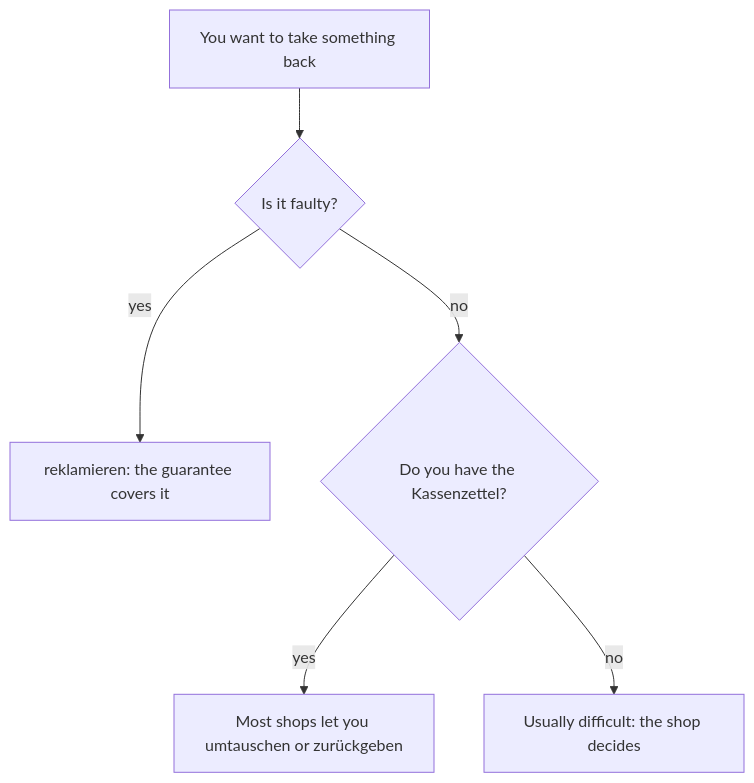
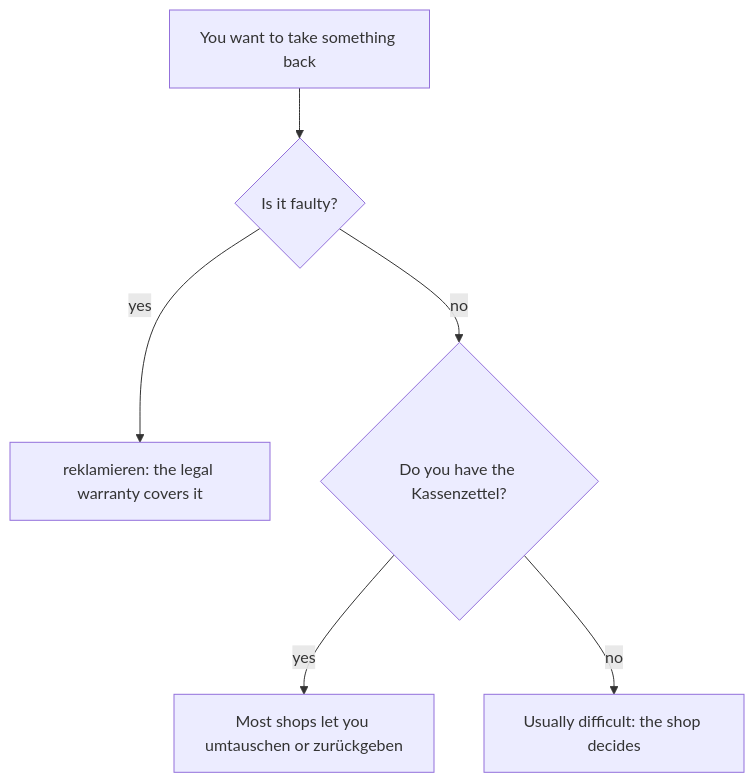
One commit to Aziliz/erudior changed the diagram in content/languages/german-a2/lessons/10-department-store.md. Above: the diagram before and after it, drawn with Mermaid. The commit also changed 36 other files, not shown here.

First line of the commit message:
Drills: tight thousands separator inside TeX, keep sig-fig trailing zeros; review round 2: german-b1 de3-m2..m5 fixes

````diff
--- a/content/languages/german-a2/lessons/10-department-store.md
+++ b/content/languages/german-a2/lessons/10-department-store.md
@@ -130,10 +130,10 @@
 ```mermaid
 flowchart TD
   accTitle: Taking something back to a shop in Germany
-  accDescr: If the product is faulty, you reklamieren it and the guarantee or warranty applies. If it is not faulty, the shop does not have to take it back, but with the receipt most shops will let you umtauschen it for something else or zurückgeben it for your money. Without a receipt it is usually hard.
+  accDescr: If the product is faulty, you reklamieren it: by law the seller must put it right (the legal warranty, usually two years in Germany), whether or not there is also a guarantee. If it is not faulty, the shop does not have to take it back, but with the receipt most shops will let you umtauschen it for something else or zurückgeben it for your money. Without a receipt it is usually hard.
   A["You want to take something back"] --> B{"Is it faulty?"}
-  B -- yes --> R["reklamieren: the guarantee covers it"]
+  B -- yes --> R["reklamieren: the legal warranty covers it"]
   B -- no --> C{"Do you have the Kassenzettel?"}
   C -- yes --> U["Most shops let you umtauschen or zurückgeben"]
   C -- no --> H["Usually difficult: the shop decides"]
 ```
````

* * * * * * *

Task brief » The copy must reproduce the listing above verbatim and contain no pictures.

Answer section »
One commit to Aziliz/erudior changed the diagram in content/languages/german-a2/lessons/10-department-store.md. Above: the diagram before and after it, drawn with Mermaid. The commit also changed 36 other files, not shown here.

First line of the commit message:
Drills: tight thousands separator inside TeX, keep sig-fig trailing zeros; review round 2: german-b1 de3-m2..m5 fixes

````diff
--- a/content/languages/german-a2/lessons/10-department-store.md
+++ b/content/languages/german-a2/lessons/10-department-store.md
@@ -130,10 +130,10 @@
 ```mermaid
 flowchart TD
   accTitle: Taking something back to a shop in Germany
-  accDescr: If the product is faulty, you reklamieren it and the guarantee or warranty applies. If it is not faulty, the shop does not have to take it back, but with the receipt most shops will let you umtauschen it for something else or zurückgeben it for your money. Without a receipt it is usually hard.
+  accDescr: If the product is faulty, you reklamieren it: by law the seller must put it right (the legal warranty, usually two years in Germany), whether or not there is also a guarantee. If it is not faulty, the shop does not have to take it back, but with the receipt most shops will let you umtauschen it for something else or zurückgeben it for your money. Without a receipt it is usually hard.
   A["You want to take something back"] --> B{"Is it faulty?"}
-  B -- yes --> R["reklamieren: the guarantee covers it"]
+  B -- yes --> R["reklamieren: the legal warranty covers it"]
   B -- no --> C{"Do you have the Kassenzettel?"}
   C -- yes --> U["Most shops let you umtauschen or zurückgeben"]
   C -- no --> H["Usually difficult: the shop decides"]
 ```
````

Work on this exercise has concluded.